→ **HOW TO COMPLETE THIS TASK**
Filter out every line below that lacks "text", and copy the rest.

::: DATA FOR PROCESSING

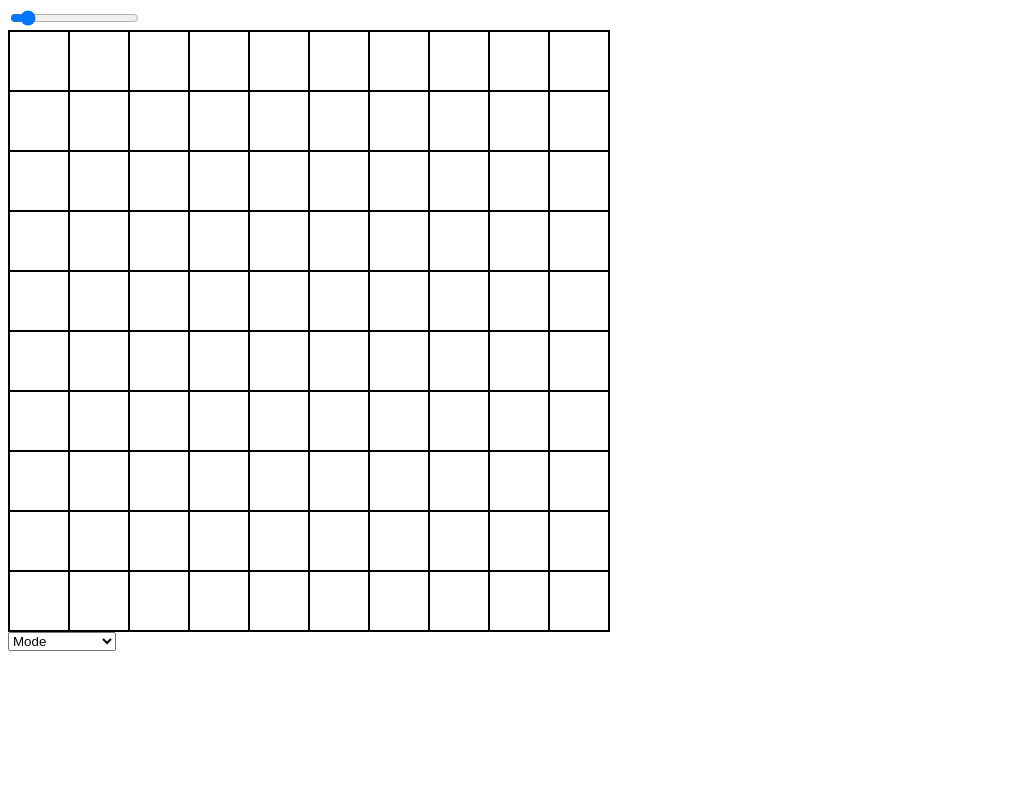
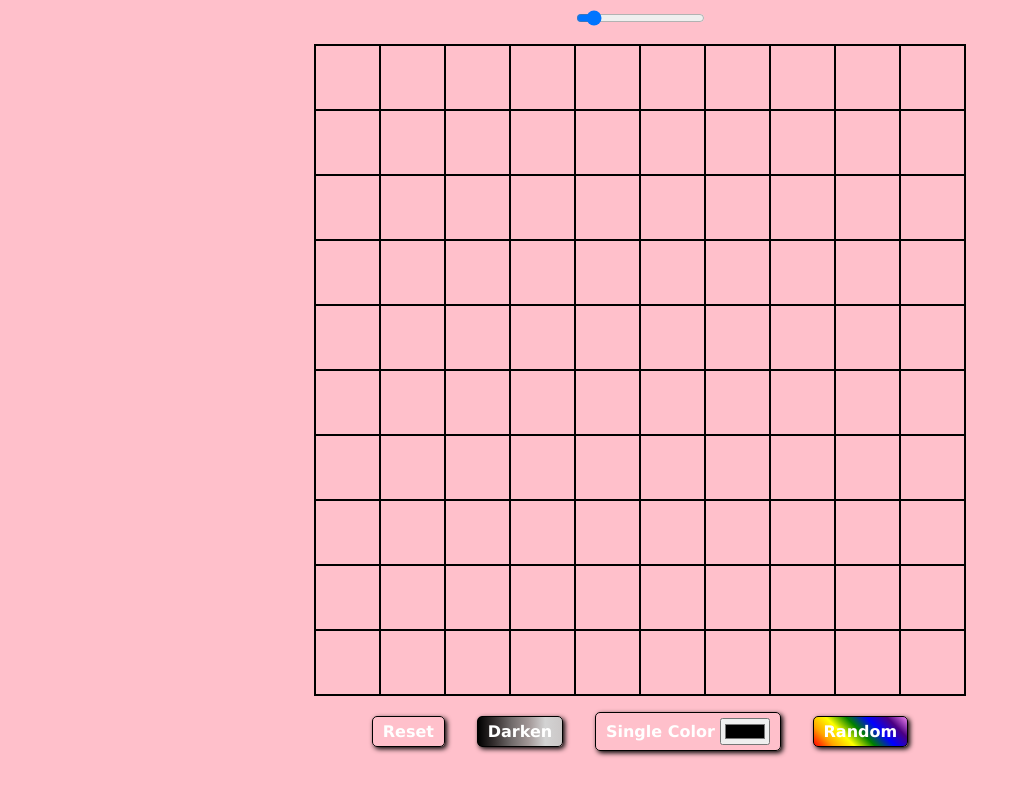
Before and after one commit to Shai07/etch-a-sketch, a plain HTML site: page index.html in a window 1280 px wide. Shown: the whole page, without its empty margins (0-1021 px from the left). Drawn offline with Linux system fonts and the light colour scheme.

Commit message:
added div buttons, linked them to mode listener I also added some design, I will add maybe a display of size next to the slider at the top, and maybe make it bigger

```diff
--- a/index.html
+++ b/index.html
@@ -12,13 +12,10 @@
 
     </div>
     <div class="selection-menu">
-        <select class="selection-content">
-            <option selected>Mode</option>
-            <option class="reset">Reset</option>
-            <option class="darker">Get Darker</option>
-            <option class="single-color">Single Color</option>
-            <option class="random-color">Random Color</option>
-        </select>
+        <div class="choice" id="reset">Reset</div>
+        <div class="choice" id="darken">Darken</div>
+        <div class="choice" id="single-color">Single Color <input class ="color-input" type="color"></div>
+        <div class="choice" id="random">Random</div>
     </div>
 
     <script src="scripts.js"></script>
--- a/scripts.js
+++ b/scripts.js
@@ -1,5 +1,7 @@
 const board = document.querySelector('.board');
 const slider = document.querySelector('.slider');
+const colorInput = document.querySelector('.color-input')
+const choices = document.querySelectorAll('.choice');
 
 
 let size = 10;
@@ -63,4 +65,18 @@ slider.addEventListener('change', function() {
     grid(size);
 })
 
+colorInput.addEventListener('change', function() {
+    color = colorInput.value;
+
+})
+
+for (let choice of choices) {
+    choice.addEventListener('click', function() {
+        if (choice.id === 'reset') grid(size);
+        else {
+            mode = choice.id;
+        }
+    });
+}
+
 grid(size);
--- a/styles.css
+++ b/styles.css
@@ -1,9 +1,18 @@
+body {
+    background-color: pink;
+    display: flex;
+    flex-direction: column;
+    align-items: center;
+    justify-content: space-between;
+    gap: 16px;
+}
+
 .board {
     border: solid 1px black;
     display: flex;
     flex-direction: column;
-    height: 600px;
-    width: 600px;
+    height: 650px;
+    width: 650px;
 }
 
 .board .row {
@@ -16,3 +25,39 @@
     border: solid 1px black;
 
 }
+
+.selection-menu {
+    display: flex;
+    justify-content: space-evenly;
+    width: 600px;
+    align-items: center;
+}
+
+.choice {
+    border: 1px solid black;
+    padding: 5px 10px;
+    border-radius: 5px;
+    font-family:Verdana, Geneva, Tahoma, sans-serif;
+    color:white;
+    font-weight: bold;
+    box-shadow: 2px 2px 5px black;
+    transition: scale 0.2s ease;
+}
+
+.choice:hover {
+    scale: 1.1;
+}
+
+#single-color {
+    display: flex;
+    align-items: center;
+    gap: 5px
+}
+
+#random {
+    background: linear-gradient(45deg, red, orange, yellow, green, blue, indigo, violet);
+}
+
+#darken {
+    background: linear-gradient(90deg, black, rgb(55, 49, 49), rgb(113, 107, 107), rgb(161, 150, 150), lightgrey, rgb(203, 199, 199));
+}
```
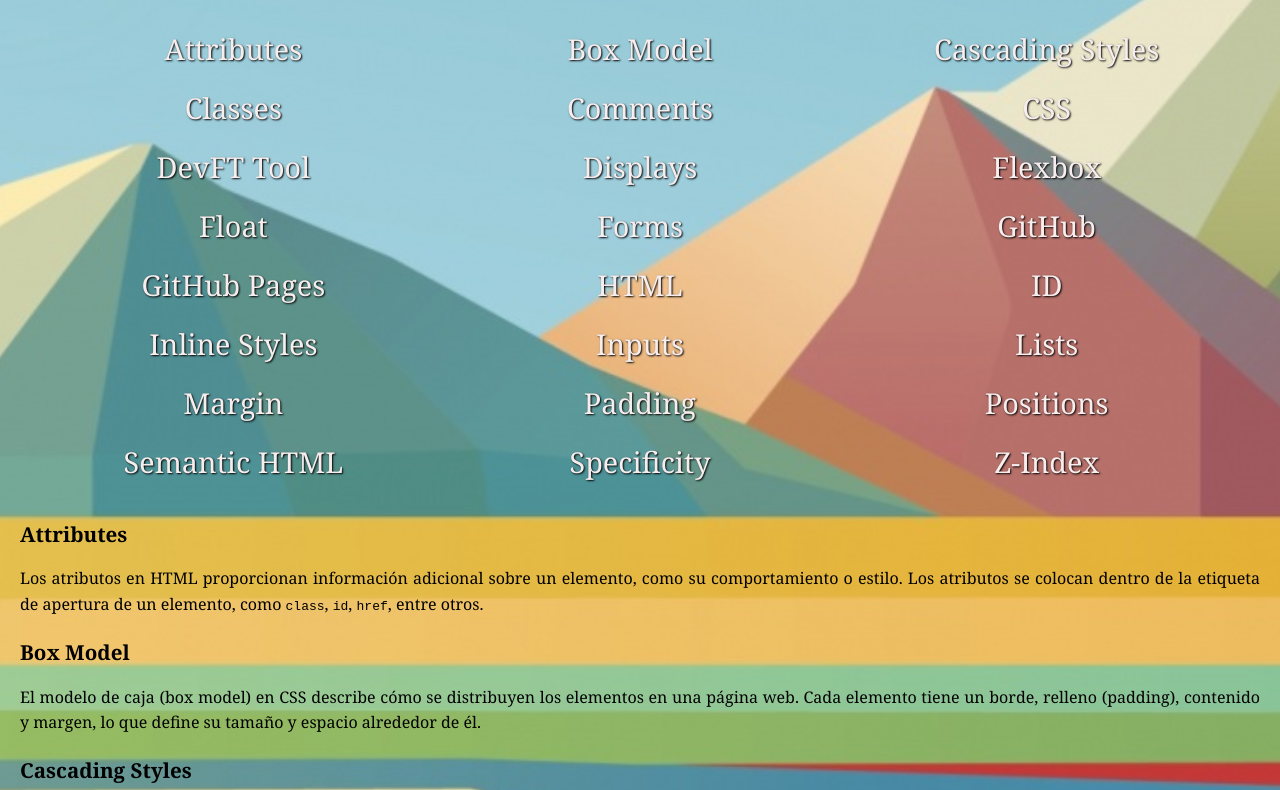
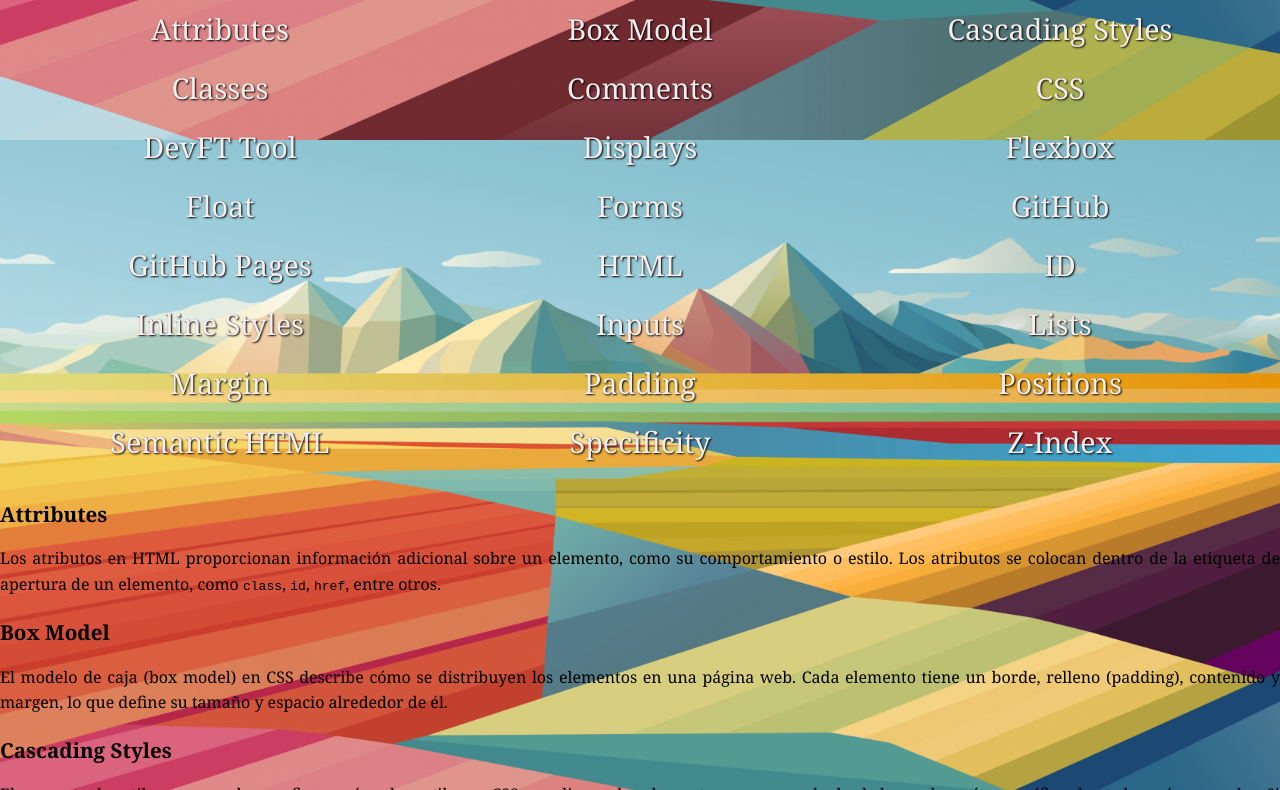
Before and after one commit to ricardogaribay1/Proyecto-Final-Glosario, a plain HTML site: page index.html in a window 1280 px wide. Shown: the part 660-1450 px from the top of the page. Drawn offline with Linux system fonts and the light colour scheme.

Commit message:
correcciones

```diff
--- a/styles.css
+++ b/styles.css
@@ -1,14 +1,18 @@
 /* Estilos generales */
 body {
     font-family: 'Georgia', serif;
-    margin: 10px;
-    padding: 10px;
-    text-align:justify;
+    margin: 0;
+    padding: 0;
+    text-align: justify;
     background-image: url('fondo.jpg');
-    background-size: cover;
-    background-position: center;
+    background-size: cover; /* Hace que la imagen cubra todo el viewport */
+    background-position: center; /* Centra la imagen */
+    background-repeat: no-repeat; /* Evita que se repita */
+    background-attachment: fixed; /* La imagen permanece fija */
     color: white;
+    min-height: 100vh; /* Asegura que el body tenga al menos el tamaño completo de la pantalla */
 }
+
 
 /* Estilo del título principal */
 h1 {
```
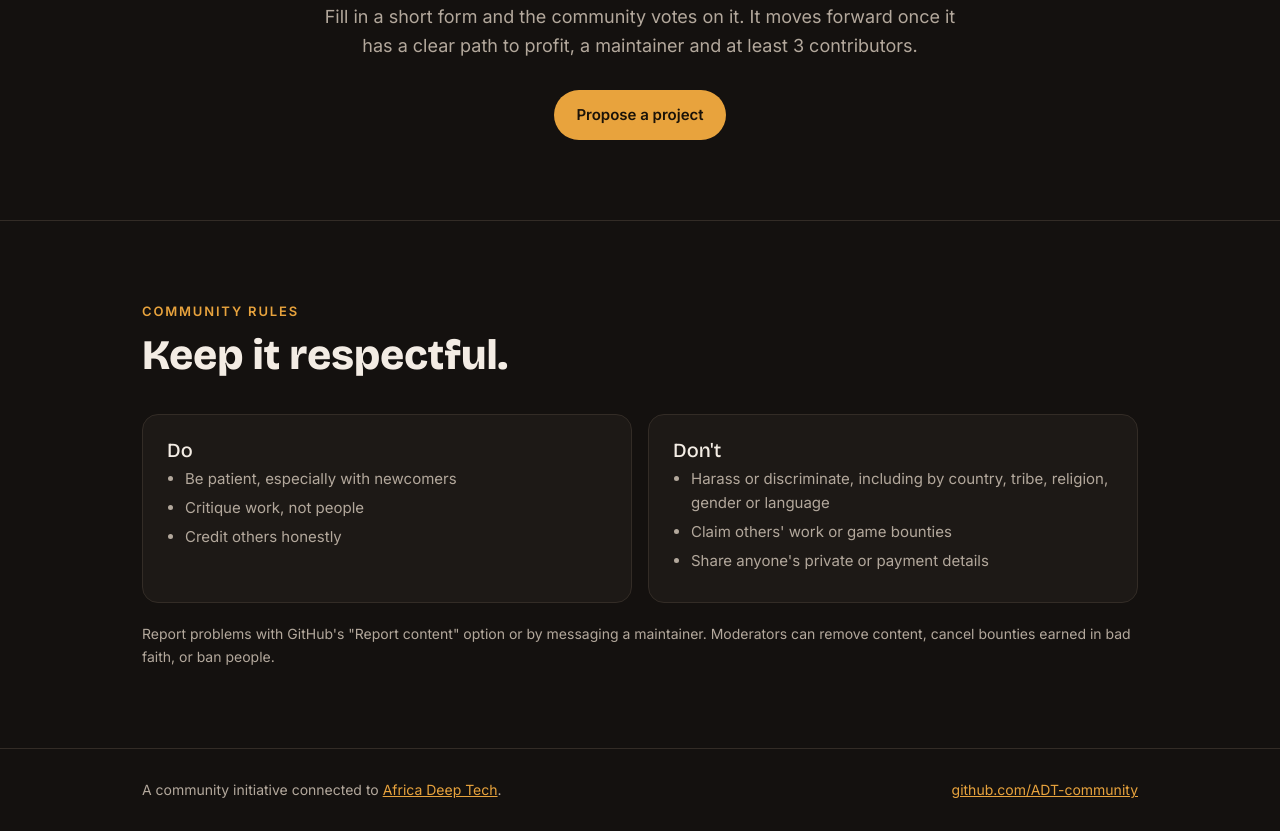
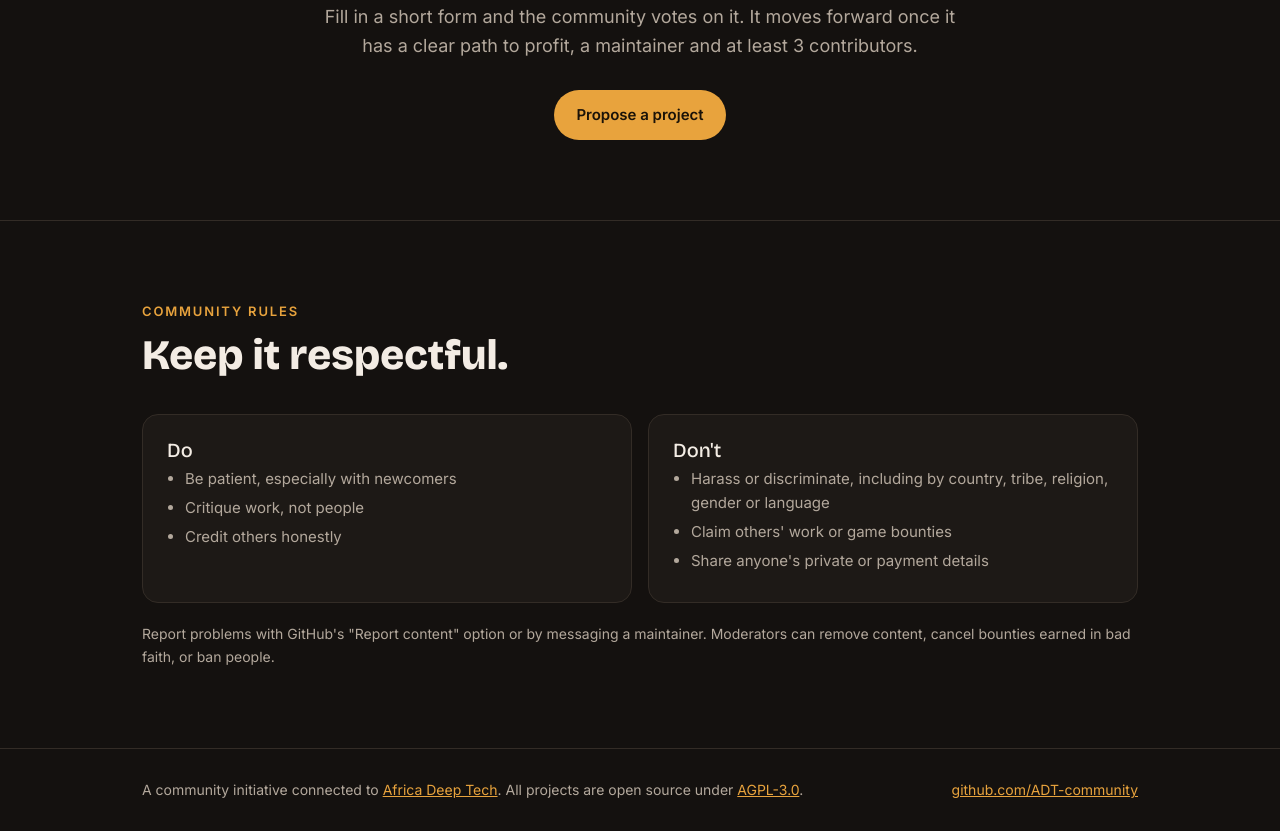
Before and after one commit to ADT-community/adt-community.github.io, a plain HTML site: page index.html in a window 1280 px wide. Shown: the part 3722-4553 px from the top of the page. Drawn offline with nearby package versions, Linux system fonts and the light colour scheme.

Commit message:
Add AGPL-3.0 license
Co-Authored-By: Claude Opus 5.5 <noreply@anthropic.com>
Claude-Session: https://claude.ai/code/session_01Ka9SV6i7GvX6CHuiBsFSRp

```diff
--- a/index.html
+++ b/index.html
@@ -259,7 +259,7 @@
 </div></section>
 
 <footer><div class="wrap">
-  <span>A community initiative connected to <a href="https://africadeeptech.org">Africa Deep Tech</a>.</span>
+  <span>A community initiative connected to <a href="https://africadeeptech.org">Africa Deep Tech</a>. All projects are open source under <a href="https://www.gnu.org/licenses/agpl-3.0.html">AGPL-3.0</a>.</span>
   <a href="https://github.com/ADT-community">github.com/ADT-community</a>
 </div></footer>
 
```
Also changed, not shown: 3 other files.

::::::

→ **TASK RESPONSE**
-    text-align:justify;
+    text-align: justify;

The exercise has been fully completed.